Instructions to follow
Scan the records for lines with the string "относительно". Say how many there are, and add nothing.

────

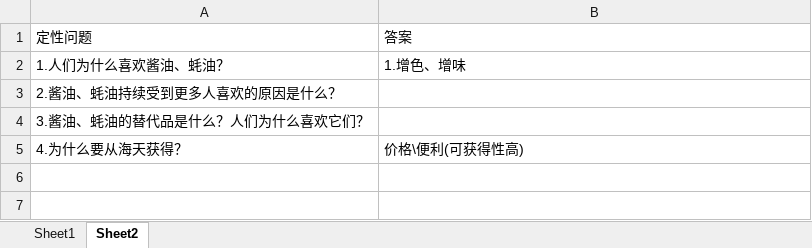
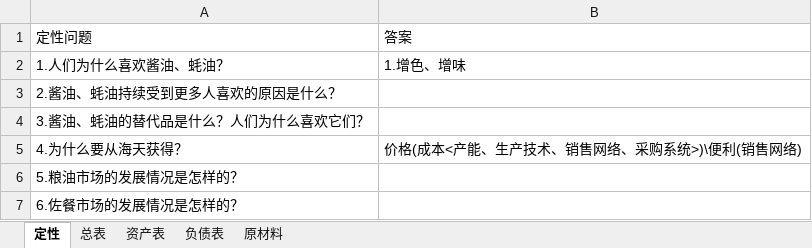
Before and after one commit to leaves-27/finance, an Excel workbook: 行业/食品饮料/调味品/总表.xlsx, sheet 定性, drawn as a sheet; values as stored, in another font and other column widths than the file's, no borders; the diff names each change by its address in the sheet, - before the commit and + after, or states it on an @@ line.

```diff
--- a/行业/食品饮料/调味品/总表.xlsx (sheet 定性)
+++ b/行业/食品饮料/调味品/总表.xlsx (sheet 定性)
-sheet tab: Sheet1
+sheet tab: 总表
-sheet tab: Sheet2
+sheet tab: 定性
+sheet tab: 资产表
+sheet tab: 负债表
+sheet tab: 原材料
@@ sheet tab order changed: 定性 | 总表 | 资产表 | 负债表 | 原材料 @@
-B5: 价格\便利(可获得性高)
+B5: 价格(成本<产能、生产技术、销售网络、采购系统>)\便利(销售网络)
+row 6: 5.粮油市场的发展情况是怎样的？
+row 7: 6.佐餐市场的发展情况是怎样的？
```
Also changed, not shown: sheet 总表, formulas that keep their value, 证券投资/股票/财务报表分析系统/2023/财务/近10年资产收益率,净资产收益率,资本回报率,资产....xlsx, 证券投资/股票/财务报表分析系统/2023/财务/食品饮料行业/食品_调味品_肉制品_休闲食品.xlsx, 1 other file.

────

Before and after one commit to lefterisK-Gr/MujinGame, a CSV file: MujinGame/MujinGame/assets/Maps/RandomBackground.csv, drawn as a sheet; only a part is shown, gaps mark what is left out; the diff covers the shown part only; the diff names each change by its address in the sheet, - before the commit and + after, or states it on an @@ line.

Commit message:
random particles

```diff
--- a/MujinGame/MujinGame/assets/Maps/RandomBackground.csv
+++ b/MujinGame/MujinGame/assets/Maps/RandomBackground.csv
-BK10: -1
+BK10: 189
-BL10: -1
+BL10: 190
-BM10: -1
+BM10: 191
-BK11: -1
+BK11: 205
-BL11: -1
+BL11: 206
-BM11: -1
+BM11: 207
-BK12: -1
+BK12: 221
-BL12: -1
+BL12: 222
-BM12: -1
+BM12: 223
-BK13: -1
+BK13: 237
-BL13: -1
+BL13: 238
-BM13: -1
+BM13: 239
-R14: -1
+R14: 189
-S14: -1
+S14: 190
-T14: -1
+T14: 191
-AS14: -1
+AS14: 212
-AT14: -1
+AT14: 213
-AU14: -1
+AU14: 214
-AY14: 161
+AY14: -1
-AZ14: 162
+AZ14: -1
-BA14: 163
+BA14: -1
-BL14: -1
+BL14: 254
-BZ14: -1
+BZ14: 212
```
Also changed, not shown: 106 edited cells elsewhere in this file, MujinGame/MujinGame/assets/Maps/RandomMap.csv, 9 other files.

────

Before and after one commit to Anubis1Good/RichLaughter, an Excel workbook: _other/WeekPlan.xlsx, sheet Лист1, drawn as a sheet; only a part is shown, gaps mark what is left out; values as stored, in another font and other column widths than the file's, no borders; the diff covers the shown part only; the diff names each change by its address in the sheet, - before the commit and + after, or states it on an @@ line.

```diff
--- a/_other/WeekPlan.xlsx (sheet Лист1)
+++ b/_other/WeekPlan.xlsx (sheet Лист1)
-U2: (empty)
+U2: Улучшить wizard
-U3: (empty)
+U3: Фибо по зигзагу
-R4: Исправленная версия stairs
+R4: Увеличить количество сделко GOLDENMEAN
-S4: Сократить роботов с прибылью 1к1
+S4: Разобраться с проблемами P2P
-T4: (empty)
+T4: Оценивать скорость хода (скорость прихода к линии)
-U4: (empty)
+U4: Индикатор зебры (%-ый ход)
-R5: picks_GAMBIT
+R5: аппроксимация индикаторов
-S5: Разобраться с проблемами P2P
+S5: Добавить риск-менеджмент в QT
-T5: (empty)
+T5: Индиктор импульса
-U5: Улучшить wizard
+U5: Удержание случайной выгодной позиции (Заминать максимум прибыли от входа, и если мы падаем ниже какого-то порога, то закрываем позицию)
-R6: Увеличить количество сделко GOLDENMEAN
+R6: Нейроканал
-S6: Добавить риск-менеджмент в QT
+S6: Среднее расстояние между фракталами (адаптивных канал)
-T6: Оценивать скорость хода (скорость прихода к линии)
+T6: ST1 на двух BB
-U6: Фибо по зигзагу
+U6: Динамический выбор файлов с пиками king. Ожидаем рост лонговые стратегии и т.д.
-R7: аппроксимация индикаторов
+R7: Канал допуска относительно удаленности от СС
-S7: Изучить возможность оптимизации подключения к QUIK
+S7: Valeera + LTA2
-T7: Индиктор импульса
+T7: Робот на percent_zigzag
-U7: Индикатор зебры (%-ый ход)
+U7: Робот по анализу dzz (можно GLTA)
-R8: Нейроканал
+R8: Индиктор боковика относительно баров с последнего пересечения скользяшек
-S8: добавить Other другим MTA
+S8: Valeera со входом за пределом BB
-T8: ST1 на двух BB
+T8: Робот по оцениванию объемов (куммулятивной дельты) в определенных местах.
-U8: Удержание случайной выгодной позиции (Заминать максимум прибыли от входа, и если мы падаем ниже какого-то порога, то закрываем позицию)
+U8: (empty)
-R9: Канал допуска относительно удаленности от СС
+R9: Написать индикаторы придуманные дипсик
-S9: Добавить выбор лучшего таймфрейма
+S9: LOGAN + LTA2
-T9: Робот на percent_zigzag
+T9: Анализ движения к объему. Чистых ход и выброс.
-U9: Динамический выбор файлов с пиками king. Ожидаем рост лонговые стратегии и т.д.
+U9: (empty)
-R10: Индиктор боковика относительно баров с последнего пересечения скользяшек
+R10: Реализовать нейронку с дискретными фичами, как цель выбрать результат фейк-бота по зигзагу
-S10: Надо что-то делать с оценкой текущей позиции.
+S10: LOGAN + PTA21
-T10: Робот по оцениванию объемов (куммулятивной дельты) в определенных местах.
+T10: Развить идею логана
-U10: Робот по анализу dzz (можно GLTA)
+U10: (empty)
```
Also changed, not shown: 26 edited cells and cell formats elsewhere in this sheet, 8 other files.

────

Your response
4